In the 16th film of the ZDF crime series “Nord Nord Mord” Inspector Sievers gets to know the value of a Bellini.
Frankfurt – where did we stop? is the question that is asked again and again in those crime series whose individual episodes are broadcast at long intervals. The crimes are usually reliably solved after ninety minutes. But there are now more and more overarching story arcs that need to be remembered.
And be it just the unexplained, eternally pending relationship between Chief Inspector Feldmann (Oliver Wnuk) and his colleague Ina Behrendsen (Julia Brendler). Recently, in the Christmas episode of the ZDF crime series “Nord Nord Mord” in December, he had turned to another person, who then turned out to be a dishonest person.
“North North Murder” on ZDF: Commissioner Behrendsen is afraid
Now, almost a month has passed, at least in real life, and Behrendsen is racked by her emotions when police officer Schneider (Stephan A. Tölle) calls her to work early in the morning with the words “Male corpse, and what happened to Feldmann”. .
She was relieved when she found out that Feldmann was alive, he only broke his leg due to his typical clumsiness. In the sandy dunes, which requires a certain degree of clumsiness.
Feldmann got to the scene of the crime because he landed with the first ferry from the mainland and a convertible was standing across the lonely coastal road and abandoned on the road. Feldmann dutifully looked after the right thing, constantly fighting with a shark-shaped balloon, found the corpse, but then developed a paralyzing drowsiness and the said fracture.
|Carl Sievers||Peter Heinrich Brix|
|Ina Behrendsen||Julia Brendler|
|Hinnerk Feldmann||Oliver Wnuk|
|Ottfried Lechner||Felix Everding|
|dr Anemone Andersson||Patrycia Ziolkowska|
|Ferdinand Frayn||Gustav Peter Wohler|
|Artist Bitomsky||Andrew Lust|
|Veronica Bitomsky||Helena Grass|
|Tony Quint||David Bredin|
“Nord Nord Mord” (ZDF): Inspector Feldmann is up to mischief
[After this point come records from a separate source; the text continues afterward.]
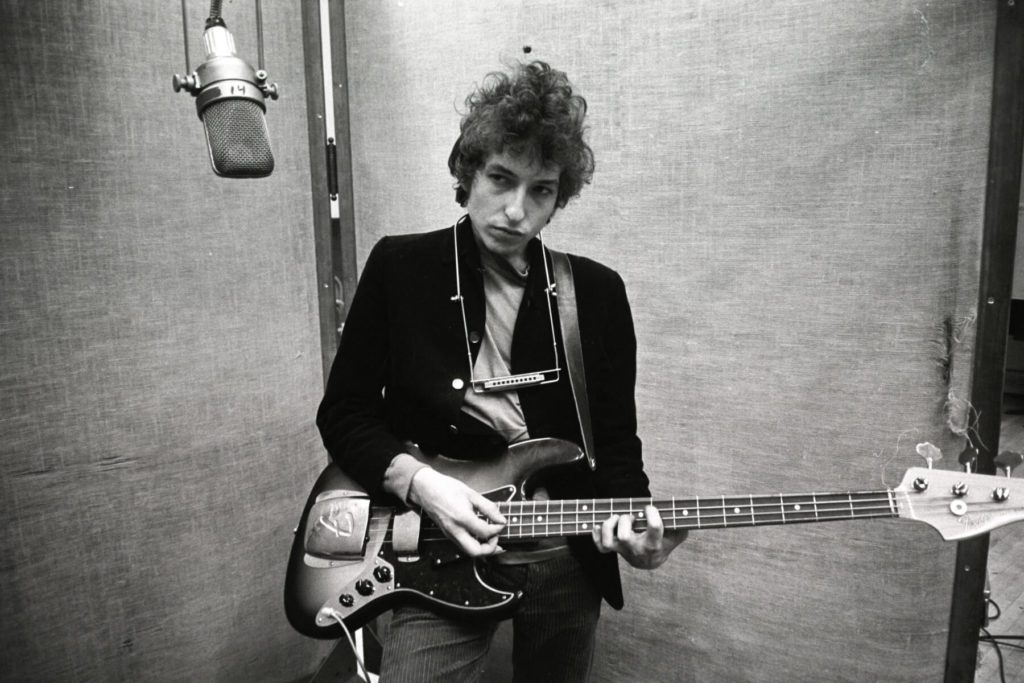
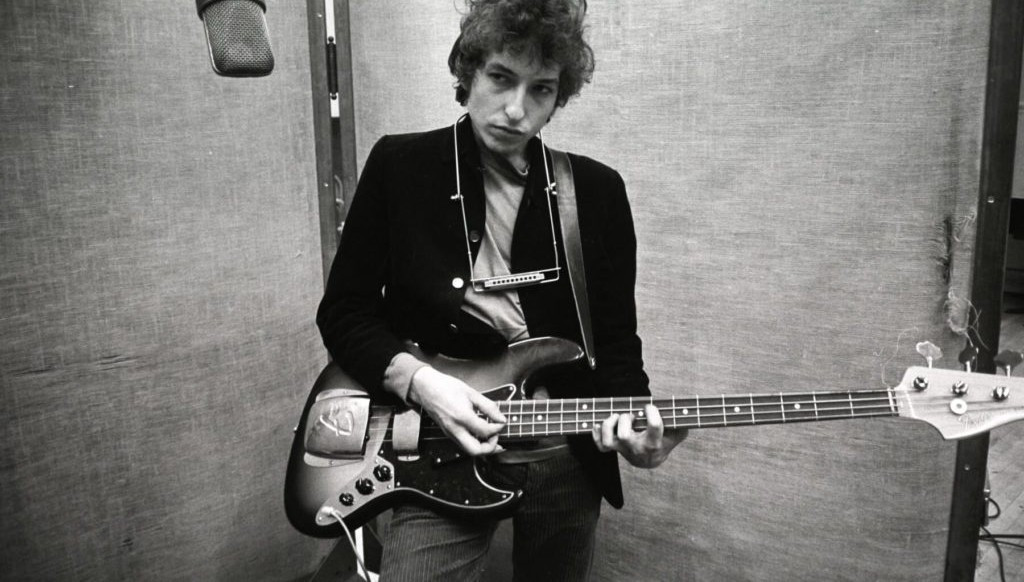
add quiz

diff --git a/quiz.js b/quiz.js
@@ -1,0 +1,154 @@
+const perguntas = [
+    {
+        pergunta: "Se você pudesse herdar uma relíquia tecnológica do passado para usar hoje, qual seria?",
+        opcoes: [
+            { texto: "Uma Jukebox clássica iluminada por neon para decorar a sala", decada: "1950" },
+            { texto: "Uma câmera analógica Super 8 para filmar a vida em tons quentes", decada: "1960" },
+            { texto: "Um toca-discos portátil em formato de maleta bem retrô", decada: "1970" },
+            { texto: "Um toca-fitas Walkman amarelo daqueles bem esportivos", decada: "1980" },
+            { texto: "Um Discman que pula a música se você andar muito rápido", decada: "1990" },
+            { texto: "Um iPod Classic de rodinha lotado de arquivos MP3", decada: "2000" },
+            { texto: "Um celular de teclado QWERTY físico (estilo BlackBerry) ou os primeiros iPods Touch", decada: "2010"},
+            { texto: "Eu prefiro o minimalismo: só o meu celular e fones sem fio atuais", decada: "2020" }
+        ]
+    },
+    {
+        pergunta: "Qual é a sua estética visual favorita ou o estilo de imagem que mais te atrai?",
+        opcoes: [
+            { texto: "Pôsteres pintados à mão e revistas com cores pastéis e visual limpo", decada: "1950" },
+            { texto: "Artes psicodélicas, pôsteres de festivais e estampas florais vibrantes", decada: "1960" },
+            { texto: "Fotos com filtros quentes, lentes olho de peixe e muito veludo cotelê", decada: "1970" },
+            { texto: "Cores neon piscando, gráficos de fliperama e estática de fita VHS", decada: "1980" },
+            { texto: "Fotos analógicas com data amarela no canto e estilo urbano largado", decada: "1990" },
+            { texto: "Estética cibernética do início da internet, tons prateados e óculos futuristas", decada: "2000" },
+            { texto: "Estética Hipster ou fotos conceituais do Tumblr, com filtros vintage bem marcados e camisas xadrez", decada: "2010"},
+            { texto: "Imagens minimalistas, vídeos verticais dinâmicos e filtros estéticos de redes sociais", decada: "2020" }
+        ]
+    },
+    {
+        pergunta: "Escolha uma forma clássica de passar o tempo ou um passatempo icônico:",
+        opcoes: [
+            { texto: "Ir ao cinema drive-in assistir a um filme de suspense dentro do carro", decada: "1950" },
+            { texto: "Se reunir com amigos em um gramado para tocar violão e conversar", decada: "1960" },
+            { texto: "Passar a tarde patinando em uma pista de patinação com globos espelhados", decada: "1970" },
+            { texto: "Tentar quebrar o recorde de pontuação na máquina de Pinball do bairro", decada: "1980" },
+            { texto: "Passar na locadora de fitas de vídeo para escolher os filmes do fim de semana", decada: "1990" },
+            { texto: "Ficar horas escolhendo o subnick perfeito e o plano de fundo do bate-papo", decada: "2000" },
+            { texto: "Passar a tarde jogando Flappy Bird no celular ou personalizando o feed do Instagram com bordas brancas", decada: "2010"},
+            { texto: "Maratonar uma série inteira em um único dia fazendo um 'cine em casa'", decada: "2020" }
+        ]
+    },
+    {
+        pergunta: "Se você ganhasse uma viagem no tempo para um evento cultural, para onde iria?",
+        opcoes: [
+            { texto: "Para a plateia de um programa de auditório de rádio ao vivo", decada: "1950" },
+            { texto: "Para um festival histórico de três dias de paz, lama e muita música livre", decada: "1960" },
+            { texto: "Para uma pista lotada de Nova York dançar sob um enorme globo de espelhos", decada: "1970" },
+            { texto: "Para a inauguração de uma grande loja de fliperamas ou o primeiro dia da MTV no ar", decada: "1980" },
+            { texto: "Para um festival alternativo de rock de garagem ou um show de boyband dos anos 90", decada: "1990" },
+            { texto: "Para um show pop icônico cheio de coreografias sincronizadas e roupas jeans", decada: "2000" },
+            { texto: "Para a pista de um festival eletrônico de 2012 ouvindo o auge do EDM e do Pop de rádio", decada: "2010"},
+            { texto: "Para um festival moderno cheio de palcos interativos, telões de LED e pulseiras luminosas", decada: "2020" }
+        ]
+    },
+    {
+        pergunta: "Qual dessas atitudes mais combina com o seu jeito de ser no dia a dia?",
+        opcoes: [
+            { texto: "Romântico(a) à moda antiga, aprecio a elegância e as tradições clássicas", decada: "1950" },
+            { texto: "Questionador(a) e idealista, gosto de pensar fora da caixa e lutar por mudanças", decada: "1960" },
+            { texto: "Good vibes e expressivo(a), gosto de liberdade e de me destacar pelo estilo", decada: "1970" },
+            { texto: "Nostálgico(a) e enérgico(a), amo tudo que envolve cultura pop, cores e videogames", decada: "1980" },
+            { texto: "Descontraído(a) e autêntico(a), prefiro as coisas simples, reais e sem muita frescura", decada: "1990" },
+            { texto: "Entusiasta da tecnologia, adoro acompanhar tendências e criar comunidades online", decada: "2000" },
+            { texto: "Ligado(a) em cultura pop de transição, vivi a febre das sagas literárias no cinema e gosto de registrar tudo com fotos estéticas", decada: "2010"},
+            { texto: "Prático(a) e multitarefa, faço tudo pelo celular, crio conteúdos e consumo tudo muito rápido", decada: "2020" }
+        ]
+    }
+];
+
+let perguntaAtual = 0;
+
+let pontuacao = {
+    "1950": 0, "1960": 0, "1970": 0, "1980": 0, "1990": 0, "2000": 0, "2010": 0, "2020": 0
+};
+
+function carregarPergunta() {
+    if (perguntaAtual < perguntas.length) {
+        const dadosPergunta = perguntas[perguntaAtual];
+        document.getElementById("pergunta").innerText = dadosPergunta.pergunta;
+        
+        const divOpcoes = document.getElementById("opcoes");
+        divOpcoes.innerHTML = ""; 
+        dadosPergunta.opcoes.forEach(opcao => {
+            const botao = document.createElement("button");
+            botao.innerText = opcao.texto;
+            botao.className = "btn-opcao"; 
+            botao.onclick = () => computarResposta(opcao.decada);
+            divOpcoes.appendChild(botao);
+        });
+    } else {
+        mostrarResultado();
+    }
+}
+
+function computarResposta(decadaSelecionada) {
+    pontuacao[decadaSelecionada]++;
+    perguntaAtual++;
+    carregarPergunta();
+}
+
+function mostrarResultado() {
+    document.getElementById("quiz-container").style.display = "none";
+    document.getElementById("resultado-container").style.display = "block";
+
+    let decadaVencedora = Object.keys(pontuacao).reduce((a, b) => pontuacao[a] > pontuacao[b] ? a : b);
+
+    document.getElementById("resultado-decada").innerText = `Anos ${decadaVencedora}!`;
+    
+    const textosResultados = {
+        "1950": "Você é do puro Rockabily! Combina com o nascimento do Rock 'n' Roll, Elvis Presley e os clássicos juke-boxes.",
+        "1960": "Sua vibe é a Revolução dos Beatles e a Tropicália! Paz, amor e muita psicodelia definem sua alma.",
+        "1970": "Abram alas para a era Disco e o Rock progressivo! Você brilha na pista ao som de ABBA, Queen e Bee Gees.",
+        "1980": "Puro Synthpop e New Wave! Você combina com os cabelos armados, as batidas eletrônicas e o auge de Michael Jackson e Madonna.",
+        "1990": "A era de ouro do Grunge e das Boybands! Você tem a energia do Nirvana, das Spice Girls e das dancinhas do Eurodance.",
+        "2000": "Anos 2000 purinho! Sua vibe é o Pop Punk, Britney Spears, Beyoncé e o início da era digital com o MP3 player.",
+        "2010": "A era de ouro do Tumblr, do EDM e dos feeds organizados! Sua vibe combina com o nascimento do Instagram, as camisas xadrez, a febre das sagas literárias e os maiores hits pop que dominavam as rádios.",
+        "2020": "Você é totalmente conectado! Sua trilha sonora passeia pelo Pop moderno, K-Pop, e os maiores hits do TikTok e streaming."
+    };
+
+    document.getElementById("resultado-texto").innerText = textosResultados[decadaVencedora];
+
+    const paginasDecadas = {
+        "1950": "1950s.html", 
+        "1960": "1960s.html",
+        "1970": "1970s.html",
+        "1980": "1980s.html",
+        "1990": "1990s.html",
+        "2000": "2000s.html",
+        "2010": "2010s.html",
+        "2020": "2020s.html"
+    };
+
+    const btnVisitar = document.getElementById("btn-visitar-era");
+    btnVisitar.onclick = () => {
+        window.location.href = paginasDecadas[decadaVencedora];
+    };
+
+}
+
+function reiniciarQuiz() {
+    perguntaAtual = 0;
+    pontuacao = { "1950": 0, "1960": 0, "1970": 0, "1980": 0, "1990": 0, "2000": 0, "2010": 0, "2020": 0 };
+    document.getElementById("quiz-container").style.display = "block";
+    document.getElementById("resultado-container").style.display = "none";
+    carregarPergunta();
+}
+
+window.onload = carregarPergunta;
+
+const menuToggle = document.getElementById("menu-toggle");
+const navLinks = document.getElementById("nav-links");
+
+menuToggle.addEventListener("click", () => {
+    navLinks.classList.toggle("active");
+});

diff --git a/css/quiz.css b/css/quiz.css
@@ -1,0 +1,182 @@
+@import url('https://fonts.googleapis.com/css2?family=Poppins:ital,wght@0,100;0,200;0,300;0,400;0,500;0,600;0,700;0,800;0,900;1,100;1,200;1,300;1,400;1,500;1,600;1,700;1,800;1,900&family=Sixtyfour&display=swap');
+
+/*1. GERAL*/
+:root {
+    --bg-dark: #121212;
+    --bg-card: #51425f; /* Ajustado para bater com seu padrão --bt-card */
+    --neon-purple: #a651eb;
+    --text-gray: #cfc5c5;
+}
+
+* {
+    margin: 0;
+    padding: 0;
+    box-sizing: border-box;
+}
+
+body {
+    background-color: var(--bg-dark);
+    color: #ffffff;
+    font-family: 'Poppins', sans-serif;
+    min-height: 100vh;
+    display: flex;
+    flex-direction: column;
+    align-items: center;
+}
+
+/* 2. CABEÇALHO & MENU HAMBÚRGUER*/
+.navbar {
+    width: 100% !important;
+    background: var(--bg-dark) !important;
+    padding: 15px 30px !important;
+    display: flex !important;
+    flex-direction: row !important;
+    justify-content: space-between !important;
+    align-items: center !important;
+    position: relative;
+    z-index: 1000;
+}
+
+.navbar-brand.tit-menu {
+    color: #FFFFFF !important;
+    text-decoration: none !important;
+    font-weight: bold;
+    transition: all 0.2s;
+}
+
+.tit-menu:hover {
+    color: var(--neon-purple) !important;
+    text-shadow: 0 0 2px var(--neon-purple);
+}
+
+.menu-toggle {
+    width: 35px;
+    display: flex !important;
+    flex-direction: column !important;
+    gap: 6px !important;
+    cursor: pointer !important;
+}
+
+.menu-toggle span {
+    display: block !important;
+    width: 70% !important;
+    height: 3.5px !important;
+    background: white !important;
+    border-radius: 5px !important;
+}
+
+.nav-links {
+    position: absolute !important;
+    top: 60px !important;
+    right: 0 !important;
+    width: 100% !important;
+    background: var(--bg-dark) !important;
+    list-style: none !important;
+    display: none !important;
+    flex-direction: column !important;
+    align-items: center !important;
+    padding: 25px 0 !important;
+    gap: 15px !important;
+    z-index: 999;
+    border-bottom: 1px solid rgba(166, 81, 235, 0.2);
+}
+
+.nav-links.active {
+    display: flex !important;
+}
+
+.nav-links a {
+    color: #fff !important;
+    text-decoration: none !important;
+    font-size: 1rem !important;
+    transition: color 0.2s;
+}
+
+.nav-links a:hover {
+    color: var(--neon-purple) !important;
+}
+
+/*3. quiz*/
+.container {
+    max-width: 650px;
+    width: 90vw;
+    margin: auto 20px !important; 
+    background-color: #1a1a1e;
+    padding: 40px;
+    border-radius: 15px;
+    border: 1px solid #333;
+    text-align: center;
+    box-shadow: 0 8px 24px rgba(0, 0, 0, 0.6);
+}
+
+h2#pergunta {
+    font-size: 1.5rem;
+    color: #ffffff;
+    margin-bottom: 30px;
+    line-height: 1.4;
+}
+
+.opcoes-group {
+    display: flex;
+    flex-direction: column;
+    gap: 16px;
+}
+
+.btn-opcao {
+    background-color: rgba(81, 66, 95, 0.2); 
+    color: var(--text-gray);
+    border: 2px solid rgba(166, 81, 235, 0.4);
+    padding: 16px 24px;
+    font-size: 1rem;
+    font-family: 'Poppins', sans-serif;
+    font-weight: 500;
+    border-radius: 10px;
+    cursor: pointer;
+    text-align: left;
+    transition: all 0.3s ease;
+}
+
+.btn-opcao:hover {
+    background-color: var(--neon-purple);
+    color: #ffffff;
+    border-color: var(--neon-purple);
+    transform: translateX(5px);
+    box-shadow: 0 0 15px rgba(188, 19, 254, 0.3);
+}
+
+/*4. tela resultado quiz */
+#resultado-container h2 {
+    color: var(--text-gray);
+}
+
+#resultado-container h1 {
+    font-size: 3rem;
+    color: var(--neon-purple);
+    margin: 20px 0;
+    text-shadow: 0 0 10px rgba(166, 81, 235, 0.5);
+}
+
+#resultado-texto {
+    color: var(--text-gray);
+    font-size: 1.1rem;
+    line-height: 1.6;
+    margin-bottom: 30px;
+}
+
+.btn-reiniciar {
+    background-color: transparent;
+    border: 2px solid var(--neon-purple);
+    color: #ffffff;
+    font-family: 'Poppins', sans-serif;
+    font-weight: bold;
+    padding: 12px 30px;
+    border-radius: 25px;
+    cursor: pointer;
+    transition: all 0.3s ease;
+}
+
+.btn-reiniciar:hover {
+    background-color: var(--neon-purple);
+    transform: scale(1.05);
+    box-shadow: 0 0 10px var(--neon-purple);
+}

diff --git a/quiz.html b/quiz.html
@@ -1,0 +1,51 @@
+<!DOCTYPE html>
+<html lang="en">
+<head>
+    <meta charset="UTF-8">
+    <meta name="viewport" content="width=device-width, initial-scale=1.0">
+    <title>Quiz Pop</title>
+    <link rel="stylesheet" href="css/quiz.css"> </head>
+</head>
+
+<body>
+    <nav class="navbar">
+        <a class="navbar-brand fw-bold tit-menu text-white" href="index.html">Cultura musical</a>
+
+        <!--Menu hamburguer-->
+        <div class="menu-toggle" id="menu-toggle">
+            <span></span>
+            <span></span>
+            <span></span>
+        </div>
+        
+        <!--Links-->
+        <ul class="nav-links" id="nav-links">
+            <li><a href="1960s.html">Anos 60</a></li>
+            <li><a href="1970s.html">Anos 70</a></li>
+            <li><a href="1980s.html">Anos 80</a></li>
+            <li><a href="1990s.html">Anos 90</a></li>
+            <li><a href="2000s.html">Anos 2000</a></li>
+            <li><a href="2010s.html">Anos 2010</a></li>
+            <li><a href="2020s.html">Anos 2020</a></li>
+
+        </ul>
+    </nav>
+
+    <div class="container">
+        <div id="quiz-container">
+            <h2 id="pergunta">Carregando pergunta...</h2>
+            <div id="opcoes" class="opcoes-group"></div>
+        </div>
+        
+        <div id="resultado-container" style="display: none;">
+            <h2>Sua era musical é...</h2>
+            <h1 id="resultado-decada"></h1>
+            <p id="resultado-texto"></p>
+            <button id="btn-visitar-era" class="btn-reiniciar" style="margin-bottom: 15px; background-color: var(--neon-purple);">Visite sua era!</button><br>
+            <button class="btn-reiniciar" onclick="reiniciarQuiz()">Fazer o Quiz Novamente</button>
+        </div>
+    </div>
+
+    <script src="quiz.js"></script>
+</body>
+</html>

diff --git a/script.js b/script.js
@@ -1,0 +1,6 @@
+const menuToggle = document.getElementById("menu-toggle");
+const navLinks = document.getElementById("nav-links");
+
+menuToggle.addEventListener("click", () => {
+    navLinks.classList.toggle("active");
+});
Now he’s explaining the latest treatment methods to doctors and nurses in the hospital, which really annoys the medical staff.
Ina Behrendsen and the monosyllabic Stoic Carl Sievers (Peter Heinrich Brix) now know that the deceased worked as an art expert and curator, prepared an exhibition of German contemporary art in the New York Museum of Modern Art and was on Sylt because the works were important of a painter working there. That’s why pretty much every cliché that can be associated with the art scene is used in the following: a windy gallery owner with a snotty receptionist, a crazy artist who must have learned how to behave from the late Klaus Kinski, a bitchy gay couple who knows nothing about art, but likes to boast about his collection.
You have to look at this film with a wide heart to be able to get anything good out of it. Even the title is nonsensical, because colors can kill, but not murder. And should one seriously believe that Inspector Feldmann drives a car and is constantly being hindered by a balloon attached to his wrist? On a dead straight road, does he only see the convertible standing in the way when it is almost too late for an emergency stop? The colleagues from the patrol phone report a wrongly parked car at exactly the moment when Sievers asks about the whereabouts of the vehicle Feldmann spotted? He doesn’t even know that it’s a convertible, but he can immediately assign it to the victim at first glance.
“Nord Nord Mord” on ZDF: Commissioner Sievers raises the level
The drawing board on which this story was designed remains constantly recognizable. So this TV thriller corresponds in a certain way to the current book market: the grammar doesn’t matter as long as a crime thriller is set in Friesland or on any island.
“Nord Nord Mord: Sievers and the Murderous Turquoise”
Monday, January 17th, 2022, 8.15 p.m. on ZDF and in the ZDF media library
Berno Kürten’s production is reminiscent of the Sunday melodramas on ZDF. Again and again cars pull up to establish a setting, the music swells and swells to reach the audience through affect rather than reason, actors and actresses always wear a little – some even a lot – thicker than their part requires . Except for Peter Heinrich Brix. It remains the calm pole. He doesn’t talk much, but when he says something, it fits. At least most. (Harold Keller)